GROUND WOUNDWORT : Stachys sylvatica
The Wildlife Trust note that The unpleasant, astringent smell of Hedge woundwort makes this medium-sized plant of woodlands, hedgerows and roadside verges stand out from the crowd. The also say that it is common and unremarkable. But this is overstating it. It is really quite a pleasant plant to see. The smell is particularly apparent when the plant is crushed, but then we don't usually go around doing that.
Hedge woundwort has hairy stems that bear whorls of 'hooded', magenta-pink flowers with white markings. Its hairy leaves are dark green, heart-shaped and toothed.
The Incredible Edible blog points to its name and practical usage. As its name suggests it has been used as a wound-healing herb and enjoyed quite a reputation in the past, as its other name, Allheal, suggests. Culpeper tells us that it is “inferior to none” in its ability to heal wounds. Although it is little used today it appears that it is a very powerful remedy that we should know more about. As well as being healing to the tissues, it also arrests bleeding and is an antiseptic.

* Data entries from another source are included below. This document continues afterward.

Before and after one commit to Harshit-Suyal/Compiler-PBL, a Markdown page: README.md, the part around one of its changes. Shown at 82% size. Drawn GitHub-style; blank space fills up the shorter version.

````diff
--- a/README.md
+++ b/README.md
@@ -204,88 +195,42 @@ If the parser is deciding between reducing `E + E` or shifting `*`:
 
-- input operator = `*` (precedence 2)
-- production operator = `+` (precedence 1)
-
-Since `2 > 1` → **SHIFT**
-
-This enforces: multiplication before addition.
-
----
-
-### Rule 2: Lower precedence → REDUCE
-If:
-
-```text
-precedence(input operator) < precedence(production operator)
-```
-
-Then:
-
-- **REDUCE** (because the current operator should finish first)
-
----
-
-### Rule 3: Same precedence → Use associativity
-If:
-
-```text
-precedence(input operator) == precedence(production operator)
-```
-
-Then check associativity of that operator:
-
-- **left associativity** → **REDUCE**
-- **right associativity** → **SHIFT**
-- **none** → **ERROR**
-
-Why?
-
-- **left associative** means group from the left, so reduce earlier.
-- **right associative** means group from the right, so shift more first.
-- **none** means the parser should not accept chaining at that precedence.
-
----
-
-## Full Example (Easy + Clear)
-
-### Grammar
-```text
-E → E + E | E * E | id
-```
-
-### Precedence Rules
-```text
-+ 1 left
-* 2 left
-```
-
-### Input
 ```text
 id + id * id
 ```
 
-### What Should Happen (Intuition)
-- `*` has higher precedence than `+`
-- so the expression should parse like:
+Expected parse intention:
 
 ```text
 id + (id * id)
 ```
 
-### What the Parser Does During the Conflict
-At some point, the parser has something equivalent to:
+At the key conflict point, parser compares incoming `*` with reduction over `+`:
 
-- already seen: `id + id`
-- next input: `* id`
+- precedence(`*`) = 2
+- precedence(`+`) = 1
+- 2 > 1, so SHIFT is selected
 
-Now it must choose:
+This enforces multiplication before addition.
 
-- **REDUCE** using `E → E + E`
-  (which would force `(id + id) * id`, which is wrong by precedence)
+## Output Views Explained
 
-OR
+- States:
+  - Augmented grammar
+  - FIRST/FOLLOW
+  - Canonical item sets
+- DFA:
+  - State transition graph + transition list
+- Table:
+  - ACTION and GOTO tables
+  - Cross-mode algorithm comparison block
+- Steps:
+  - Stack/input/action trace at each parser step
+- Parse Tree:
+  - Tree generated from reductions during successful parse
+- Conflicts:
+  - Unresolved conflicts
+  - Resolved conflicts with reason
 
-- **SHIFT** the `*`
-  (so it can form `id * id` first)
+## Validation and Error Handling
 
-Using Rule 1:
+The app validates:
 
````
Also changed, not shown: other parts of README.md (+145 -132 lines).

INCREDIBLE EDIBLE : https://incredible-edible-todmorden.co.uk/apothecary/hedge-woundwort